(TASK):
Each record below must be returned exactly as shown.

(DATA FOR PROCESSING):
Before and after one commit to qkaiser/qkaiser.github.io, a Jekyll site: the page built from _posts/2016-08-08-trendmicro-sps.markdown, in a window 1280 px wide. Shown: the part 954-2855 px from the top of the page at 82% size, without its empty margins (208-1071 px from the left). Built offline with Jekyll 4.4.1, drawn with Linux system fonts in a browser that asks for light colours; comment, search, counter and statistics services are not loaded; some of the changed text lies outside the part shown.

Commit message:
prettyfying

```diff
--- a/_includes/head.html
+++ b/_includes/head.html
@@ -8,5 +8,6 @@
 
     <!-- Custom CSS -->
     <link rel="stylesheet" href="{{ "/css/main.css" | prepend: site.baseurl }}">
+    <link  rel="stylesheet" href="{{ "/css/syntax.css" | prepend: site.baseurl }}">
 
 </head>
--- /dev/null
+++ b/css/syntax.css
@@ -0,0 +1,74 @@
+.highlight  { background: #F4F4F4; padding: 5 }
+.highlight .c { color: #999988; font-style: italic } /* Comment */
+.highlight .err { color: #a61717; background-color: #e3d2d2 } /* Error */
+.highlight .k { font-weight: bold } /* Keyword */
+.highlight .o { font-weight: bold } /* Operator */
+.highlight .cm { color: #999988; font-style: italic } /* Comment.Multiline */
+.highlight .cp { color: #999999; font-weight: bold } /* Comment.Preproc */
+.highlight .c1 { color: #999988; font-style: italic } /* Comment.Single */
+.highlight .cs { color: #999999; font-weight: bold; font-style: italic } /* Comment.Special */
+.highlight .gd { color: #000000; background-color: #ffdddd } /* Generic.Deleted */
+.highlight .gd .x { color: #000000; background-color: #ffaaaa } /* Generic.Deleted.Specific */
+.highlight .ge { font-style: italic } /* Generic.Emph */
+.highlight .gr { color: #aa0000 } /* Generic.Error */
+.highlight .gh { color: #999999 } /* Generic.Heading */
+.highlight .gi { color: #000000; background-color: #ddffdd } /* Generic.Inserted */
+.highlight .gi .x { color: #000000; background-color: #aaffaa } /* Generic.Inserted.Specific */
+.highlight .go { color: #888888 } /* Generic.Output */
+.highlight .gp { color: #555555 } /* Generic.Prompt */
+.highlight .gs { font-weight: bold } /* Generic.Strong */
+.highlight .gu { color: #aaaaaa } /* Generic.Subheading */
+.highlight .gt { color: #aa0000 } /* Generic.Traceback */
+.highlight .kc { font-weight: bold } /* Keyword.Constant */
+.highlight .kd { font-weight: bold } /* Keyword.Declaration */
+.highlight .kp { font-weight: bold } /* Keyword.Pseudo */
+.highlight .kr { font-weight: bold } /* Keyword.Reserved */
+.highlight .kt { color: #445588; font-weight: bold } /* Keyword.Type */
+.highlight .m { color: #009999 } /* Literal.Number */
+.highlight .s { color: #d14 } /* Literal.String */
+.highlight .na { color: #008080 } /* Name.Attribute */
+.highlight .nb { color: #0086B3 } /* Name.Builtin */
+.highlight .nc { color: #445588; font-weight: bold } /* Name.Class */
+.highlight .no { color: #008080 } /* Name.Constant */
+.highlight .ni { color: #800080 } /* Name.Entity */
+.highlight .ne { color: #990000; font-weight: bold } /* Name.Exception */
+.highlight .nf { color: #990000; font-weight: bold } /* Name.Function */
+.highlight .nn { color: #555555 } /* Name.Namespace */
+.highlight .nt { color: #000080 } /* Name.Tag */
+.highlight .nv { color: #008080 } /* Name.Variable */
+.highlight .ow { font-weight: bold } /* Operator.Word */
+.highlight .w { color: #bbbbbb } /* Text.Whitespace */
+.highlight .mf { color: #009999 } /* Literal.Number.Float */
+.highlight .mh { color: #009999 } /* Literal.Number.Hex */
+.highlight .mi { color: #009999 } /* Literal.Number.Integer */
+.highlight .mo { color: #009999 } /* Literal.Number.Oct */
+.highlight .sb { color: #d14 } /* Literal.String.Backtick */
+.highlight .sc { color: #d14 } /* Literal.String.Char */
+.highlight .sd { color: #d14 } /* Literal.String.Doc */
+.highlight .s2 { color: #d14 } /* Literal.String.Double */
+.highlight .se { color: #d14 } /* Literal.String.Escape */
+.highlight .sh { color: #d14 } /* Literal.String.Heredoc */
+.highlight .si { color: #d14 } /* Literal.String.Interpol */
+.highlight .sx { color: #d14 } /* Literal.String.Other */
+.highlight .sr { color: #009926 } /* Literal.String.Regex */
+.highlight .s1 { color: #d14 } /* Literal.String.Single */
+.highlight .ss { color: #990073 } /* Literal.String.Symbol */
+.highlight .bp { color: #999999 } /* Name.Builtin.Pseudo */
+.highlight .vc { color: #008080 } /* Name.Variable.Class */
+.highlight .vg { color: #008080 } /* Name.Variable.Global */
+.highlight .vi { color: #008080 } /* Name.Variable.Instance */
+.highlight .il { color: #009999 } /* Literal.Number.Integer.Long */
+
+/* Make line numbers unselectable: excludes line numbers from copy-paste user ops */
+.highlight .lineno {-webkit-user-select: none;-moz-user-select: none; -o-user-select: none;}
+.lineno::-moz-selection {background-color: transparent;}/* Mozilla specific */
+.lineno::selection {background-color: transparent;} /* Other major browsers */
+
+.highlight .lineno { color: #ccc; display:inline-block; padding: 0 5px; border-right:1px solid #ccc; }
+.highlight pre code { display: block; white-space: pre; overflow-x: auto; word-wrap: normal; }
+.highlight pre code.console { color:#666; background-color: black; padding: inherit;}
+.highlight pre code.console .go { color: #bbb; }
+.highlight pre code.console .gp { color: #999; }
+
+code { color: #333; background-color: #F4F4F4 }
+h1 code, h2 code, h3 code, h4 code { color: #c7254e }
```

(OUTPUT BELOW):
Before and after one commit to qkaiser/qkaiser.github.io, a Jekyll site: the page built from _posts/2016-08-08-trendmicro-sps.markdown, in a window 1280 px wide. Shown: the part 954-2855 px from the top of the page at 82% size, without its empty margins (208-1071 px from the left). Built offline with Jekyll 4.4.1, drawn with Linux system fonts in a browser that asks for light colours; comment, search, counter and statistics services are not loaded; some of the changed text lies outside the part shown.

Commit message:
prettyfying

```diff
--- a/_includes/head.html
+++ b/_includes/head.html
@@ -8,5 +8,6 @@
 
     <!-- Custom CSS -->
     <link rel="stylesheet" href="{{ "/css/main.css" | prepend: site.baseurl }}">
+    <link  rel="stylesheet" href="{{ "/css/syntax.css" | prepend: site.baseurl }}">
 
 </head>
--- /dev/null
+++ b/css/syntax.css
@@ -0,0 +1,74 @@
+.highlight  { background: #F4F4F4; padding: 5 }
+.highlight .c { color: #999988; font-style: italic } /* Comment */
+.highlight .err { color: #a61717; background-color: #e3d2d2 } /* Error */
+.highlight .k { font-weight: bold } /* Keyword */
+.highlight .o { font-weight: bold } /* Operator */
+.highlight .cm { color: #999988; font-style: italic } /* Comment.Multiline */
+.highlight .cp { color: #999999; font-weight: bold } /* Comment.Preproc */
+.highlight .c1 { color: #999988; font-style: italic } /* Comment.Single */
+.highlight .cs { color: #999999; font-weight: bold; font-style: italic } /* Comment.Special */
+.highlight .gd { color: #000000; background-color: #ffdddd } /* Generic.Deleted */
+.highlight .gd .x { color: #000000; background-color: #ffaaaa } /* Generic.Deleted.Specific */
+.highlight .ge { font-style: italic } /* Generic.Emph */
+.highlight .gr { color: #aa0000 } /* Generic.Error */
+.highlight .gh { color: #999999 } /* Generic.Heading */
+.highlight .gi { color: #000000; background-color: #ddffdd } /* Generic.Inserted */
+.highlight .gi .x { color: #000000; background-color: #aaffaa } /* Generic.Inserted.Specific */
+.highlight .go { color: #888888 } /* Generic.Output */
+.highlight .gp { color: #555555 } /* Generic.Prompt */
+.highlight .gs { font-weight: bold } /* Generic.Strong */
+.highlight .gu { color: #aaaaaa } /* Generic.Subheading */
+.highlight .gt { color: #aa0000 } /* Generic.Traceback */
+.highlight .kc { font-weight: bold } /* Keyword.Constant */
+.highlight .kd { font-weight: bold } /* Keyword.Declaration */
+.highlight .kp { font-weight: bold } /* Keyword.Pseudo */
+.highlight .kr { font-weight: bold } /* Keyword.Reserved */
+.highlight .kt { color: #445588; font-weight: bold } /* Keyword.Type */
+.highlight .m { color: #009999 } /* Literal.Number */
+.highlight .s { color: #d14 } /* Literal.String */
+.highlight .na { color: #008080 } /* Name.Attribute */
+.highlight .nb { color: #0086B3 } /* Name.Builtin */
+.highlight .nc { color: #445588; font-weight: bold } /* Name.Class */
+.highlight .no { color: #008080 } /* Name.Constant */
+.highlight .ni { color: #800080 } /* Name.Entity */
+.highlight .ne { color: #990000; font-weight: bold } /* Name.Exception */
+.highlight .nf { color: #990000; font-weight: bold } /* Name.Function */
+.highlight .nn { color: #555555 } /* Name.Namespace */
+.highlight .nt { color: #000080 } /* Name.Tag */
+.highlight .nv { color: #008080 } /* Name.Variable */
+.highlight .ow { font-weight: bold } /* Operator.Word */
+.highlight .w { color: #bbbbbb } /* Text.Whitespace */
+.highlight .mf { color: #009999 } /* Literal.Number.Float */
+.highlight .mh { color: #009999 } /* Literal.Number.Hex */
+.highlight .mi { color: #009999 } /* Literal.Number.Integer */
+.highlight .mo { color: #009999 } /* Literal.Number.Oct */
+.highlight .sb { color: #d14 } /* Literal.String.Backtick */
+.highlight .sc { color: #d14 } /* Literal.String.Char */
+.highlight .sd { color: #d14 } /* Literal.String.Doc */
+.highlight .s2 { color: #d14 } /* Literal.String.Double */
+.highlight .se { color: #d14 } /* Literal.String.Escape */
+.highlight .sh { color: #d14 } /* Literal.String.Heredoc */
+.highlight .si { color: #d14 } /* Literal.String.Interpol */
+.highlight .sx { color: #d14 } /* Literal.String.Other */
+.highlight .sr { color: #009926 } /* Literal.String.Regex */
+.highlight .s1 { color: #d14 } /* Literal.String.Single */
+.highlight .ss { color: #990073 } /* Literal.String.Symbol */
+.highlight .bp { color: #999999 } /* Name.Builtin.Pseudo */
+.highlight .vc { color: #008080 } /* Name.Variable.Class */
+.highlight .vg { color: #008080 } /* Name.Variable.Global */
+.highlight .vi { color: #008080 } /* Name.Variable.Instance */
+.highlight .il { color: #009999 } /* Literal.Number.Integer.Long */
+
+/* Make line numbers unselectable: excludes line numbers from copy-paste user ops */
+.highlight .lineno {-webkit-user-select: none;-moz-user-select: none; -o-user-select: none;}
+.lineno::-moz-selection {background-color: transparent;}/* Mozilla specific */
+.lineno::selection {background-color: transparent;} /* Other major browsers */
+
+.highlight .lineno { color: #ccc; display:inline-block; padding: 0 5px; border-right:1px solid #ccc; }
+.highlight pre code { display: block; white-space: pre; overflow-x: auto; word-wrap: normal; }
+.highlight pre code.console { color:#666; background-color: black; padding: inherit;}
+.highlight pre code.console .go { color: #bbb; }
+.highlight pre code.console .gp { color: #999; }
+
+code { color: #333; background-color: #F4F4F4 }
+h1 code, h2 code, h3 code, h4 code { color: #c7254e }
```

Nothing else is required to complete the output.